Antonio Huete updated psm(4) using code from FreeBSD; I don’t think it’s been committed yet but the patch is available. This will be especially valuable to you if you have a synaptics touchpad; it enables many of the functions.
However! If you have an account on leaf.dragonflybsd.org where it is hosted, you can check it out via git, edit any number of pages using your favorite editor, and commit it back and the pages will automatically rebuild. The commit will even show up like any other change.
Venkatesh Srinivas has a large writeup describing just how the memory allocator in DragonFly changed from 2.6 to the upcoming 2.8 version. In all that text, you may notice the cheering statistic that it gave a 20% improvement in sysbench results.
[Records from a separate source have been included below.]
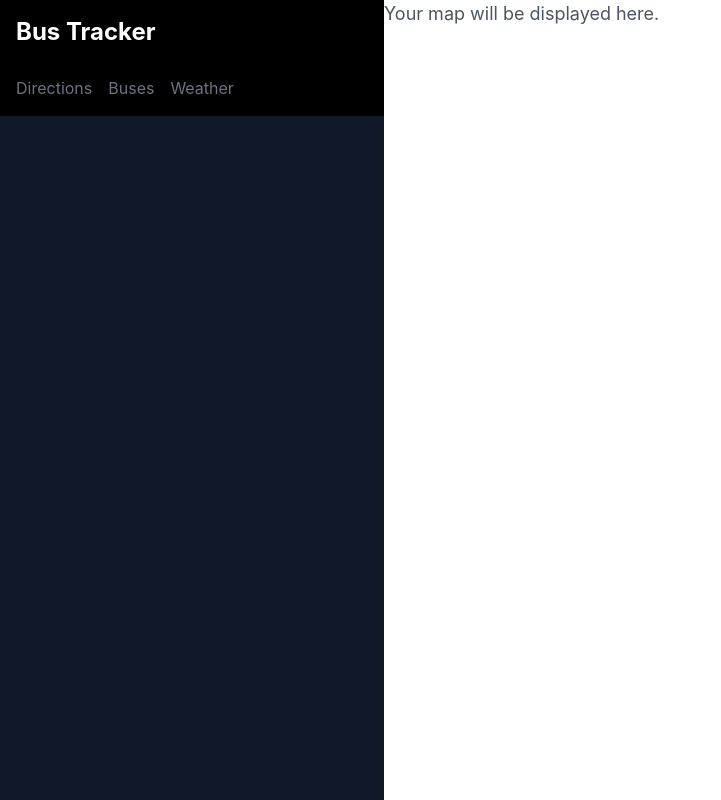
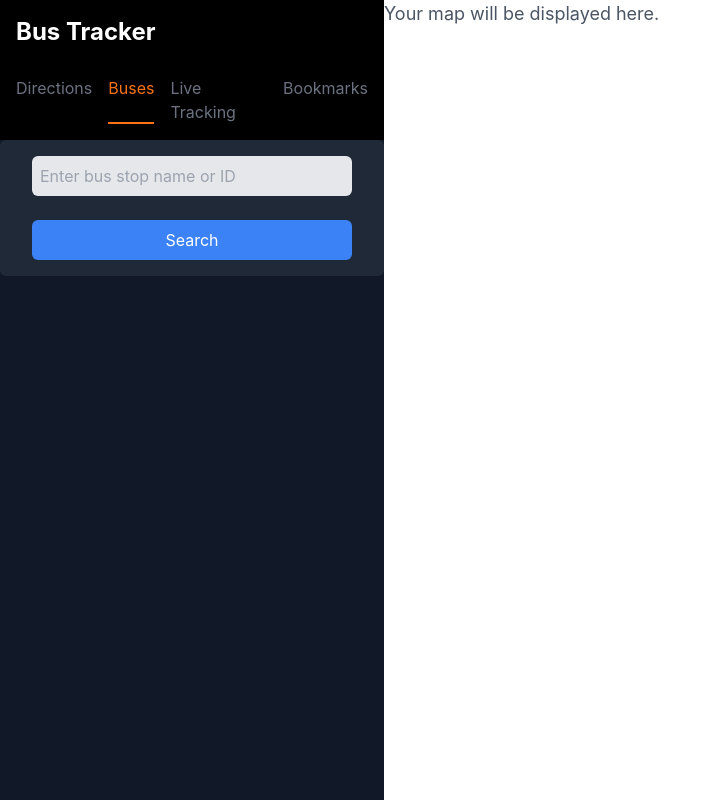
Before and after one commit to jeremylau-tech/bus-penang, a React (Create React App) app: page /busStop in a window 1280 px wide. Shown: the whole page, without its empty margins (0-721 px from the left). Built offline with nearby package versions, Linux system fonts and the light colour scheme.

Commit message:
added buses and changed bookmarks

```diff
--- /dev/null
+++ b/src/components/BusStop.js
@@ -0,0 +1,54 @@
+import React, { useState } from 'react';
+import axios from 'axios';
+
+const BusStop = () => {
+    const [busStop, setBusStop] = useState('');
+    const [results, setResults] = useState([]);
+
+    const handleSearch = async () => {
+        try {
+            const response = await axios.get(`http://localhost:5000/bus-stops?search=${busStop}`);
+            setResults(response.data);
+        } catch (error) {
+            console.error("Error fetching bus stops", error);
+        }
+    };
+
+    return (
+        <div className="p-4 bg-gray-800 rounded-md text-white">
+            <div className="mb-4 px-4">
+                <input
+                    type="text"
+                    value={busStop}
+                    onChange={(e) => setBusStop(e.target.value)}
+                    className="w-full p-2 mb-2 bg-gray-200 text-gray-900 rounded-md outline-none"
+                    placeholder="Enter bus stop name or ID"
+                />
+            </div>
+            <div className="px-4">
+                <button onClick={handleSearch} className="w-full p-2 bg-blue-500 text-white rounded-md">
+                    Search
+                </button>
+            </div>
+
+            {results.length > 0 && (
+                <div className="mt-4 px-4">
+                    <h2 className="text-xl text-gray-900">Available Bus Stops</h2>
+                    <ul>
+                        {results.map((result) => (
+                            <li
+                                key={result.id}
+                                className="cursor-pointer hover:bg-gray-100 p-2 rounded-md mb-2 text-gray-900"
+                            >
+                                <div>Bus Stop: {result.name}</div>
+                                <div>Location: {result.location}</div>
+                            </li>
+                        ))}
+                    </ul>
+                </div>
+            )}
+        </div>
+    );
+};
+
+export default BusStop;
--- a/src/components/JourneyPlanner.js
+++ b/src/components/JourneyPlanner.js
@@ -1,6 +1,7 @@
 import React, { useState } from 'react';
 import axios from 'axios';
 import { useNavigate } from 'react-router-dom';
+import Weather from './Weather';
 
 const JourneyPlanner = () => {
   const [startingPoint, setStartingPoint] = useState('');
@@ -63,7 +64,15 @@ const JourneyPlanner = () => {
           </ul>
         </div>
       )}
-    </div>
+
+
+      {/* Weather Component
+      <div className="mt-8 px-4">
+        <Weather />
+      </div>
+      */}
+
+    </div >
   );
 };
 
--- a/src/components/Sidebar.js
+++ b/src/components/Sidebar.js
@@ -4,6 +4,8 @@ import { NavLink, Routes, Route } from 'react-router-dom';
 import JourneyPlanner from './JourneyPlanner';
 import LiveTracking from './LiveTracking';
 import Weather from './Weather';
+import Bookmarks from './Bookmarks';
+import BusStop from './BusStop';
 
 const Sidebar = () => {
     return (
@@ -22,7 +24,7 @@ const Sidebar = () => {
                         Directions
                     </NavLink>
                     <NavLink
-                        to="/tracking/1"
+                        to="/busStop"
                         className={({ isActive }) =>
                             isActive
                                 ? "text-orange-500 border-b-2 border-orange-500 pb-1"
@@ -32,14 +34,24 @@ const Sidebar = () => {
                         Buses
                     </NavLink>
                     <NavLink
-                        to="/weather"
+                        to="/tracking/1"
                         className={({ isActive }) =>
                             isActive
                                 ? "text-orange-500 border-b-2 border-orange-500 pb-1"
                                 : "text-gray-500"
                         }
                     >
-                        Weather
+                        Live Tracking
+                    </NavLink>
+                    <NavLink
+                        to="/bookmarks"
+                        className={({ isActive }) =>
+                            isActive
+                                ? "text-orange-500 border-b-2 border-orange-500 pb-1"
+                                : "text-gray-500"
+                        }
+                    >
+                        Bookmarks
                     </NavLink>
                 </nav>
             </div>
@@ -49,7 +61,8 @@ const Sidebar = () => {
                 <Routes>
                     <Route path="/plan-journey" element={<JourneyPlanner />} />
                     <Route path="/tracking/:busId" element={<LiveTracking />} />
-                    <Route path="/weather" element={<Weather />} />
+                    <Route path="/bookmarks" element={<Bookmarks />} />
+                    <Route path="/busStop" element={<BusStop />} />
                     <Route path="/" element={<JourneyPlanner />} /> {/* Default route */}
                 </Routes>
             </div>
--- a/src/components/Weather.js
+++ b/src/components/Weather.js
@@ -28,7 +28,7 @@ const Weather = ({ date }) => {
           <p>Condition: {weather.condition}</p>
         </div>
       ) : (
-        <p>Loading weather data...</p>
+        <p>Loading weather data... (Link with routes)</p>
       )}
     </div>
   );
```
Something for everyone this week.
- Via sjg/IRC: The next platforms for DragonFly: Dragon 32 and Dragon 64.
- chmod -x chmod: a slideshow of possible solutions. (via) As ‘blinkkin’ pointed out on IRC: “hammer history /bin/chmod” and “cp /bin/chmod@@0xtransaction_id” would also fix it.
- 328 slides of git-wrangling tips (also via)
- How to pretend to be busy. I wish I had time for this.
- The first MUD, as a solution for class conflict, and not the fighter-vs-mage-vs-cleric type. (via)
Found via a random Google search: SSHGuard. It’s not available in pkgsrc, but it’s in other BSD packaging systems, and it lists DragonFly on the site as a possible host. It monitors various services and blocks access to overly aggressive connections using (on DragonFly) pf. This is similar to scripts discussed here in the past. It also may be useful in light of the recent FTPd problem.
Something that always got with with Linux binary support was that I couldn’t get the Linux /proc filesystem to automatically mount on boot. I’d end up doing it by hand later, right after I tried to start a Linux binary and had all sorts of issues. Pierre Abbat had this same problem, and Sascha Wildner has the answer: “
linux_load=yes” in /boot/loader.conf.
The newest issue of BSD Magazine is all about VPNs and BSD. It’s free to read in PDF form.
Matt Dillon and Venkatesh Srinivas conspired to fix another nmalloc issue, which should resolve any remaining problems people were having with Firefox, and possibly other applications as well. Due to an oversight of sorts, all locking operations on nmalloc’s depot were ineffective, as if there were no locking at all. Curiously, it worked remarkably well considering such a large race condition was present.